Haber held important posts in U.S. government bodies, including that of chairman of the National Committee on Long Range Work and Relief Policy (1941); chief of the Planning Division of the Conference on Post War Relief Readjustment (1942); adviser on Manpower to the Director of War Mobilization (1945–46); and chairman of the Federal Advisory Council on Employment Security (1948–58). He was adviser on Jewish Affairs to Gen. Lucius Clay, Commander in Chief in Germany (1948–49).
Haber played a prominent role in Jewish organizations. He was chairman of the National Hillel Commission of B'nai Brith (1955–63) and of the Academic Council of the American Friends of the Hebrew University (1967). His main interest, however, was the *ORT organization. He was appointed president of the American ort Federation in 1950, and continued in that office after his appointment as president of the Central Board of the World ort Union in 1955. He retired from the ort presidency in 1980, although he remained honorary president of the federation and the international group until his death. ort created an award in Haber's honor in 1984, presented annually to people who have contributed to the federation's work or aims.
The University of Michigan also established an award in his honor.

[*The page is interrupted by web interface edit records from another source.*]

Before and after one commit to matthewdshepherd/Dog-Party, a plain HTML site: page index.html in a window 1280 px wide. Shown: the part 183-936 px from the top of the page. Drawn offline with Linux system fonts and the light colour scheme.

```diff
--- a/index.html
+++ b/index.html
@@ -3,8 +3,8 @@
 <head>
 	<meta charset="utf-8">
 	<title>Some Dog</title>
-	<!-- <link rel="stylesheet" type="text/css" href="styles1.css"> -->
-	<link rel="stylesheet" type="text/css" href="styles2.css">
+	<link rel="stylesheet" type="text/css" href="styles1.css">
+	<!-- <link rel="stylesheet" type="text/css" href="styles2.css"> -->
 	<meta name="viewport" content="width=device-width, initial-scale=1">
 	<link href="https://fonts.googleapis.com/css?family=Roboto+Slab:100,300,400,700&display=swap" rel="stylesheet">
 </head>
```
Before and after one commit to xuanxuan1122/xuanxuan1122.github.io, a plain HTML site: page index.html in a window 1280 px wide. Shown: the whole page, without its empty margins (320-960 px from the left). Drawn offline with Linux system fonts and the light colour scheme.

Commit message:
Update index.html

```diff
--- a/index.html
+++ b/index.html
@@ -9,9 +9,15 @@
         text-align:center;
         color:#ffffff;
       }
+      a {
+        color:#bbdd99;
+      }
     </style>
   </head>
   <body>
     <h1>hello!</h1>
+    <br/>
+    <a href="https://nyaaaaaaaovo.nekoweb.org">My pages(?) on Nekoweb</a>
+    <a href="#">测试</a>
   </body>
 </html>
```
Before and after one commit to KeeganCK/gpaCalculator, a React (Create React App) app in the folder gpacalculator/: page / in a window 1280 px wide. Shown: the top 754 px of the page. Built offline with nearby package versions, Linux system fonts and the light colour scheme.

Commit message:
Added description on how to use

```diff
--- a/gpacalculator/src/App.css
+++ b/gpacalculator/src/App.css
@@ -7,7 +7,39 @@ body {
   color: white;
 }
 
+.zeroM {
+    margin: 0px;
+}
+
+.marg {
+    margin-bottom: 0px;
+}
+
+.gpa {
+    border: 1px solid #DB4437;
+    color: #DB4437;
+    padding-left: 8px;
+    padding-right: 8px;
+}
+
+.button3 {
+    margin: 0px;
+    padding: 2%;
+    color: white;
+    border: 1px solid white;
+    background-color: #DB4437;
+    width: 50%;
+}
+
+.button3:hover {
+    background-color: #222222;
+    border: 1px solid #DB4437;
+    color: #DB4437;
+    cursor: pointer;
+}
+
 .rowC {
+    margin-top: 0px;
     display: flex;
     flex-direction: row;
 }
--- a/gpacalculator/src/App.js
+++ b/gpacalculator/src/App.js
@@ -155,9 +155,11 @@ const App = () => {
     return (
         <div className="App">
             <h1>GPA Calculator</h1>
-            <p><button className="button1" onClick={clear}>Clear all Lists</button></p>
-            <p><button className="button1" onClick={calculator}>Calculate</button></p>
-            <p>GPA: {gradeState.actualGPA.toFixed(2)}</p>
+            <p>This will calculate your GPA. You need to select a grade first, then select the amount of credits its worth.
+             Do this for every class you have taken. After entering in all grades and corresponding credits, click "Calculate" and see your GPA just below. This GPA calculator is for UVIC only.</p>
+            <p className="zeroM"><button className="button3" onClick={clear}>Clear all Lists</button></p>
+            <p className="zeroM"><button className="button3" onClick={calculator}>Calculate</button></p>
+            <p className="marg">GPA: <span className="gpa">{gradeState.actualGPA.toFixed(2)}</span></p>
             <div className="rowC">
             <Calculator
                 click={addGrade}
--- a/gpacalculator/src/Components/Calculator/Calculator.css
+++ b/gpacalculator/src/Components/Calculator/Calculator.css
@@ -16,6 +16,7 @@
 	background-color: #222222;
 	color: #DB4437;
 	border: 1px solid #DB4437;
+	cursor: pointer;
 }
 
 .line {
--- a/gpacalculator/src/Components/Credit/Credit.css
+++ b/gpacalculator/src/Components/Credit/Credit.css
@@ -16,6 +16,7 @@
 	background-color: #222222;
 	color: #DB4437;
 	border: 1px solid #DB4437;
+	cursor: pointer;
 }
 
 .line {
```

The William Haber Award is bestowed upon applicants who have created high-quality programs for the Jewish campus community.
Haber published some 20 books, including Unemployment Relief and Economic Security (1936), The Michigan Economy (1960), Social Security: Programs, Problems and Policies (1954, reprinted 1966), and Unemployment Insurance in the American Economy (with Merrill G. Murray, 1966). He also edited the book Labor in a Changing America (1966).
[Rohan Saxena (2nd ed.)]